That time I made peace with myself at last—in front of a plate of pasta

For some of us, accepting who we are and where we came from is the struggle of a lifetime. Eddie tells us how learning to make homemade pasta can unexpectedly become a rite of passage—and acceptance.

Abruzzo is a strong land. Rugged. Towering. It’s the kind of place you see in those car commercials that talk about force, endurance, strength—with its desolate valleys between jagged peaks, no trees, only meadows for sheep and horses to graze. These places inspired many a medieval tale and mystical legend—but for me, for so many years, they only inspired the great desire to escape. I wanted nothing to do with Abruzzo. I had an agreement with it; let’s call it a common understanding: I would stay until I was 18, setting up my plans for a better future—one far away, out in the big city. Abruzzo was only my launch pad—or rather the Earth itself, pulling me back, keeping me from launching off to a better life that I could almost see up there, calling me with its shining lights. I focused so much on my escape plans, and I didn’t really understand what I was trying to escape from.

Then, when I finally made it past 18, with my blooming university career ahead of me in a far-off land, not even the homemade gravy of my mamma or my nonna were enough to make me even think of going back. The times when I returned home for the obligatory festive occasions were rightly dubbed ‘doctor’s visits’ by everyone I knew: quick, just passing through, as there was always something better to do somewhere else. It would take a long time—indeed, it took more than 20 years, voyages around the world, times of love, times of loss, and a masterclass on homemade pasta taught by a housewife, none other than my own mother, to make me understand that I could finally bury the hatchet—bury it deep, and make peace with my roots.

In my wanderings far from home, I learned to make sushi and paella, I learned to prepare a delicious ratatouille, I became versed in the Ecuadorean cuisine of the Andes, and I even tried my hand at cooking Vietnamese tidbits—but I always just took for granted my grandmother’s pizze fritte, my aunt’s ravioli, and the homemade pasta of my mamma—to name only three of the infinite delights that had nourished me during my teenage years and helped me grow into a man. At no time did the thought cross my mind that I should learn to make the dough myself, knead it, and put it through the machine, to be able to enjoy a plate of my very own homemade fettucine. Learning to make sushi—of course, a must for any true ‘metropolitan soul’; but homemade pasta—what the hell are you talking about? The distance I tried to put between myself and my origins dulled any impulse I’d had to learn. That, and some kind of faith, blind, not even conscious, that mamma would always be there to make it—the best food I’ve ever eaten in my life.
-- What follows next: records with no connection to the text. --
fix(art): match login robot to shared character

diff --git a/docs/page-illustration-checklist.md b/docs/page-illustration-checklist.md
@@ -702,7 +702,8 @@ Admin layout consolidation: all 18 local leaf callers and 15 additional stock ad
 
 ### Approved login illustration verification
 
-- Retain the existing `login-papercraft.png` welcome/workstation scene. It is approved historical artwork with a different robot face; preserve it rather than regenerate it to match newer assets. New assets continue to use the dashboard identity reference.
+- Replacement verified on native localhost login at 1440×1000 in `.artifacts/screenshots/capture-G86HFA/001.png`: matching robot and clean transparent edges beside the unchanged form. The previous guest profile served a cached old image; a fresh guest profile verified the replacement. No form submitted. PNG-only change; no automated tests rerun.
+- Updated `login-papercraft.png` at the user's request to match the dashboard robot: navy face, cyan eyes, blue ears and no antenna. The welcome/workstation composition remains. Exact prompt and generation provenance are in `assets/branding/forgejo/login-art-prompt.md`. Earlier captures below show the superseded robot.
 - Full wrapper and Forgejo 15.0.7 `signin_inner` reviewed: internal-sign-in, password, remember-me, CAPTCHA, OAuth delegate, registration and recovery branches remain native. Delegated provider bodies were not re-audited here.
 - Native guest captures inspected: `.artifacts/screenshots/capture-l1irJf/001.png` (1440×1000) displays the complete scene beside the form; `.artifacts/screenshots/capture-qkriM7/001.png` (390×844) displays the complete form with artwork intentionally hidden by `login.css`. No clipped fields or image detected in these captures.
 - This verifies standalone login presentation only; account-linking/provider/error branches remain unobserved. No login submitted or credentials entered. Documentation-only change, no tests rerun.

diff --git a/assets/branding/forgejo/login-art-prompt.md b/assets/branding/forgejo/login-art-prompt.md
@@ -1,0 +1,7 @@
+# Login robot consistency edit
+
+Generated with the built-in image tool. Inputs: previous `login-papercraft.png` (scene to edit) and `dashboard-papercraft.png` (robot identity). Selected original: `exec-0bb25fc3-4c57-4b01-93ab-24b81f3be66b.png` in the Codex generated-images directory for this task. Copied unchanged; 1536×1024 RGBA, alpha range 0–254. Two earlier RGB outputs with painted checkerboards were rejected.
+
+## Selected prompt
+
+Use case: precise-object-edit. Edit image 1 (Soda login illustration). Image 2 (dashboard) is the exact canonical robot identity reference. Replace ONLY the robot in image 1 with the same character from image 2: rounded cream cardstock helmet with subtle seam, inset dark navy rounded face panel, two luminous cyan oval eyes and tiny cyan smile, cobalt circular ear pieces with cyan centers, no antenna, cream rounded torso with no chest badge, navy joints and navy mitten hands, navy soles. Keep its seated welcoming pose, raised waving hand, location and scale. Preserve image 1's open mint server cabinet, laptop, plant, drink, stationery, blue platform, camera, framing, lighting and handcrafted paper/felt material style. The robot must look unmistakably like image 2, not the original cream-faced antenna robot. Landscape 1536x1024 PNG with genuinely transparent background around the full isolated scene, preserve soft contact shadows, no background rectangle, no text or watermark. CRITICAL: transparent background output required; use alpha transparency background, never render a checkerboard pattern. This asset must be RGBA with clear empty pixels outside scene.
But the years passed, and the youthful certainty of my own immortality didn’t seem so certain anymore. And so it happened that, a few months ago, during one of my blink-and-you’ll-miss-it trips home, I stopped for a moment to watch my mamma make the homemade fettucine. And I broke the silence—a silence that for me had something solemn, even spiritual, and for her probably just came with the automatic movements repeated so many times they no longer needed any further thought or expression—and asked my mother to show me how to make the pasta. I vaguely offered that maybe—don’t know when, but at some point—I’d like to try to make it myself, at my own house. And my mamma, not seeming to give much importance to my unexpected outburst (as mothers know what inner struggle it takes sometimes to follow our impulse to ask something—and they know not to stifle the spark within us by making us uncomfortable), started to show me—from the beginning.
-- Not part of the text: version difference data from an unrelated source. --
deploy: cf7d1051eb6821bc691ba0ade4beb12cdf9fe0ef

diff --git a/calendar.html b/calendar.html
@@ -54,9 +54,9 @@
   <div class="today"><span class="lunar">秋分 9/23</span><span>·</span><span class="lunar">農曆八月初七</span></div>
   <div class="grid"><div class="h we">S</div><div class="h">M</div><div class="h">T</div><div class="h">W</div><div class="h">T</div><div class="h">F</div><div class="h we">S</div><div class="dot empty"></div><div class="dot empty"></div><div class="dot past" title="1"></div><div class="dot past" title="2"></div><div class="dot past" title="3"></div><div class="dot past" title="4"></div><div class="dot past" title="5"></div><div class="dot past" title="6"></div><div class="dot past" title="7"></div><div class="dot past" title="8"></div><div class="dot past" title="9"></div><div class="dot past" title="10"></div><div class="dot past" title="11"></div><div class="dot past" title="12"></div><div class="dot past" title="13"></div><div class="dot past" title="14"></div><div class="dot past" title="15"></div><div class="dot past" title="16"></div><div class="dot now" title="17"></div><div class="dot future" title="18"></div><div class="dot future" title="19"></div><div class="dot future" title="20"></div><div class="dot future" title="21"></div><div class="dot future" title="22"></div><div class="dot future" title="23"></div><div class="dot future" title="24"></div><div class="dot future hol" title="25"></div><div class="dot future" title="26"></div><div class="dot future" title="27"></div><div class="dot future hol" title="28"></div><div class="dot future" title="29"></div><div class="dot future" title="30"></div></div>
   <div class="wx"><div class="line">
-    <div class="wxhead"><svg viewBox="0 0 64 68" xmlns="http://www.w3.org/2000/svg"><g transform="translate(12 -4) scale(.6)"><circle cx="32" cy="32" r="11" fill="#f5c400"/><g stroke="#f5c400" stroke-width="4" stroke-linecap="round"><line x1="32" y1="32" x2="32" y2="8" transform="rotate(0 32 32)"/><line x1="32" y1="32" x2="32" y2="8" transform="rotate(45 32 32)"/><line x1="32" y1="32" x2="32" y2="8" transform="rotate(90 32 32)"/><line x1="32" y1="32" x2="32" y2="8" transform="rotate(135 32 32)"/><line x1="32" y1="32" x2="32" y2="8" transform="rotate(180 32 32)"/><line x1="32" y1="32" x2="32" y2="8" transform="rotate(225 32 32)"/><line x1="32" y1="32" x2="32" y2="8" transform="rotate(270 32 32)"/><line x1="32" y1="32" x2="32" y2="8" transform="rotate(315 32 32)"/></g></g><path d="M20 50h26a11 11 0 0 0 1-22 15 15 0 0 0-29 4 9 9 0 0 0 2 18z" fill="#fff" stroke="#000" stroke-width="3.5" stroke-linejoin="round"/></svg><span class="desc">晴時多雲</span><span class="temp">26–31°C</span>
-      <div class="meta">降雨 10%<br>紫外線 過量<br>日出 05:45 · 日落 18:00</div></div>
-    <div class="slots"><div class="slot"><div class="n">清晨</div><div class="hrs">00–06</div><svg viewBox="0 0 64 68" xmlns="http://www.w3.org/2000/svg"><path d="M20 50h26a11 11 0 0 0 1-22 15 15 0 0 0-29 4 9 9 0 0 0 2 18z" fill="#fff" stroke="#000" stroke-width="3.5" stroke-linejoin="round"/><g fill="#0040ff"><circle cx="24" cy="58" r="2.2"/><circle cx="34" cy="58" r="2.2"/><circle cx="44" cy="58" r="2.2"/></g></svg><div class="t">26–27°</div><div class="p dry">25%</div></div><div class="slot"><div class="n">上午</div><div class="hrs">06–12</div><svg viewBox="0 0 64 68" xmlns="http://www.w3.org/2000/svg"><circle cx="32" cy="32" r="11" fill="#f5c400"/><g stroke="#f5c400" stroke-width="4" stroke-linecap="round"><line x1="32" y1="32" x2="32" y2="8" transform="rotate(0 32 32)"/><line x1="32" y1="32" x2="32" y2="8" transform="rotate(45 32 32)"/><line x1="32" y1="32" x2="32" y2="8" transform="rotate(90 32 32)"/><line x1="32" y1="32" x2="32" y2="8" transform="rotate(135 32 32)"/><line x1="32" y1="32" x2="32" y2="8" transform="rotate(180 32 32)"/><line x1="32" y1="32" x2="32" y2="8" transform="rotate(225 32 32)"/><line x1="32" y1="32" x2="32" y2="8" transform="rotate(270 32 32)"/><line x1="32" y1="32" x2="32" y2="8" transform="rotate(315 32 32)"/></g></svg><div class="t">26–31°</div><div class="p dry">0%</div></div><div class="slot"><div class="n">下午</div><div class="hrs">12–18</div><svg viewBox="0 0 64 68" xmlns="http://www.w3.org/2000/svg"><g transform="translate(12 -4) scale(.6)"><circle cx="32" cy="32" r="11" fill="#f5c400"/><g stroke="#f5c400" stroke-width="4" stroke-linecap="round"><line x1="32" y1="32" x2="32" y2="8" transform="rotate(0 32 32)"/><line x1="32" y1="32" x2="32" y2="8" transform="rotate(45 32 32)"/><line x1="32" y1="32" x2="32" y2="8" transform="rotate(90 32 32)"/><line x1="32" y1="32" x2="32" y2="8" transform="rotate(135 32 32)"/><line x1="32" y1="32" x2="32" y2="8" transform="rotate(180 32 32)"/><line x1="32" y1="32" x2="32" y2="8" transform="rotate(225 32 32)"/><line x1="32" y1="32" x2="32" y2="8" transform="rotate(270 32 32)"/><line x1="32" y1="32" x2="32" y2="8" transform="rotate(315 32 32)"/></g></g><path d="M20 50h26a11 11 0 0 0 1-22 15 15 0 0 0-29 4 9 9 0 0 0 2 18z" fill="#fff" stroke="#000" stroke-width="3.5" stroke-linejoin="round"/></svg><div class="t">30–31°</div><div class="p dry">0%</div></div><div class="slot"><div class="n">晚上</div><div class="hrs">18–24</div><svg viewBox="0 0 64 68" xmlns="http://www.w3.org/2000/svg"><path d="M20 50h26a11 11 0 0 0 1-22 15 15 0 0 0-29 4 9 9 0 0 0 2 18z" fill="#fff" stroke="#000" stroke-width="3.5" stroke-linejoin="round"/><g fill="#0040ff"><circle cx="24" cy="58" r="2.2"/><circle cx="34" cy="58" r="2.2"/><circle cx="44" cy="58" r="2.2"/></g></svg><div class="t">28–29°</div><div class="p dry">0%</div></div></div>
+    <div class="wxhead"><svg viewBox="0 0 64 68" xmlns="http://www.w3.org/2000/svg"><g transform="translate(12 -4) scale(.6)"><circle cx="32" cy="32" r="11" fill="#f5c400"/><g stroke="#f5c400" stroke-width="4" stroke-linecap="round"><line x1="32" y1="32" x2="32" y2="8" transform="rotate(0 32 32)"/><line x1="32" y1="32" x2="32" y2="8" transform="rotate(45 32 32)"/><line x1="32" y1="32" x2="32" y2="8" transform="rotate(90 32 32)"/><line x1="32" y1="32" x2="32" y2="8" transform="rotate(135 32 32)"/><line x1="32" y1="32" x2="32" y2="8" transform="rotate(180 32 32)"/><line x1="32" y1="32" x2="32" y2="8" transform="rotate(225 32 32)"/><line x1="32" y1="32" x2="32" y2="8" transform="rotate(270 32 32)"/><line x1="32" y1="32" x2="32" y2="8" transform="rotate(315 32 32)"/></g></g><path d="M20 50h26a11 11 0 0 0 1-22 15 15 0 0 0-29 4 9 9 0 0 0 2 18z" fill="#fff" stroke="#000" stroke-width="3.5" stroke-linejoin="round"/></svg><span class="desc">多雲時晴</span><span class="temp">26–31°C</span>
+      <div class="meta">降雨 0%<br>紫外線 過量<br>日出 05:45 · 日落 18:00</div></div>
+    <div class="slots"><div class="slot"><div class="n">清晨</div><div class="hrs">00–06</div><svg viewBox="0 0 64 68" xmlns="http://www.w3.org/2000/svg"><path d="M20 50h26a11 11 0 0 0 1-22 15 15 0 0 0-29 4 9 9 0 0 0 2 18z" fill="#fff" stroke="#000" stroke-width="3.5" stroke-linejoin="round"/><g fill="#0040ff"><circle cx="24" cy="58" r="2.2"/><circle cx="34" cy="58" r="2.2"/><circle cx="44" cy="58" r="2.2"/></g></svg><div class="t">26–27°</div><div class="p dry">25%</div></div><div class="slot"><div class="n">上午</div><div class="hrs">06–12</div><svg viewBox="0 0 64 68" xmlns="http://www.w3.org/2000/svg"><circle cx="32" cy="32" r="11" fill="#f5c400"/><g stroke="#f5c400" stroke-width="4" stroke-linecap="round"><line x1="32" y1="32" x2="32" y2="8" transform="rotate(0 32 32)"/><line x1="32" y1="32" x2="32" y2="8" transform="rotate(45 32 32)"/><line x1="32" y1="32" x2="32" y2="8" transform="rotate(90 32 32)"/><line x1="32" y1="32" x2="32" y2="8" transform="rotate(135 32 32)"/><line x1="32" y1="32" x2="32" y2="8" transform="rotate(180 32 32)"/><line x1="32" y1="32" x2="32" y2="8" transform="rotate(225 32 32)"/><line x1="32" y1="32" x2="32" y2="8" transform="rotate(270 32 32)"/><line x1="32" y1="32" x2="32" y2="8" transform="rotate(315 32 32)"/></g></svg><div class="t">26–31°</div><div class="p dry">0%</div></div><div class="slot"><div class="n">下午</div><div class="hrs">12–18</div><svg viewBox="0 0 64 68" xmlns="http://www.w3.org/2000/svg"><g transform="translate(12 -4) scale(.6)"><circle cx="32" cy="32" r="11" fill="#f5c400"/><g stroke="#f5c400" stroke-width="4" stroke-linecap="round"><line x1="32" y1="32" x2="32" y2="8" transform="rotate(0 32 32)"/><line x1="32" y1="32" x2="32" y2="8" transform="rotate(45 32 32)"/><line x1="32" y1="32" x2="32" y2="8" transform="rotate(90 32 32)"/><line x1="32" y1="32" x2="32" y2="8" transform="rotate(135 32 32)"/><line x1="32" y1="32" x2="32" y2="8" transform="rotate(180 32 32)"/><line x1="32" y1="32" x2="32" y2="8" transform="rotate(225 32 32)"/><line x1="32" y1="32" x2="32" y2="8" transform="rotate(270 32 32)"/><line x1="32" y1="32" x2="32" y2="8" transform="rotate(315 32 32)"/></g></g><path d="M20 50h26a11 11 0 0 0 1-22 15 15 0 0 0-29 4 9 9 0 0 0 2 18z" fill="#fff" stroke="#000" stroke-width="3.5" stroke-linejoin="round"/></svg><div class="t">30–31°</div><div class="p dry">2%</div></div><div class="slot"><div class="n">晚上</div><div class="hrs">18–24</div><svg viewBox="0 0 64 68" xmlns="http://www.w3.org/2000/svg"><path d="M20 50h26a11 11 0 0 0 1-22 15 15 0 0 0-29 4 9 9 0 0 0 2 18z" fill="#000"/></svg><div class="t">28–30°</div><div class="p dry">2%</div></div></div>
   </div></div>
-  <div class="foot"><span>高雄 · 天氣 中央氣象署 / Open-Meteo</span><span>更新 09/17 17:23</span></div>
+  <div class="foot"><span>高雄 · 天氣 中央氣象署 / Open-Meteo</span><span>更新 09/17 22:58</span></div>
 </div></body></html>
I made a careful record of the process, making pictures, taking notes—but the whole time while I was playing reporter, I couldn’t help noticing the strength of my mother’s fingers as they dug into the lump of pasta, to mold it, break it apart, and mold it again, giving it perfect firmness in the end. That simple and repetitive movement, the fingers like the roots of a tree digging forcefully into the earth, seemed to almost put me in a trance—and I was again close to my land, Abruzzo, the stubborn and the proud, strong as the roots of a tree, gentle and soft as the lump of pasta that lets itself be molded and broken apart.

What about the fettuccine, you ask? We ate them on that very same day, with a sauce of tomatoes and mushrooms, picked with great care from the fields around my childhood home.

That was six months ago. No, I haven’t tried to make homemade pasta—not yet. I don’t have all the utensils I need. More importantly, I don’t have all the courage I need. The courage to try and maybe fail—and betray the trust of my mother, who gave me her very own recipe for the pasta, a secret to keep and pass on to my own children. To fail, and be unable to prove (to my dinner guests, to myself!) that I am a true man from Abruzzo—one who knows how to make his own homemade pasta, and who is comfortable, and proud, to sink his roots deep into the soil that nurtured him and raised him up.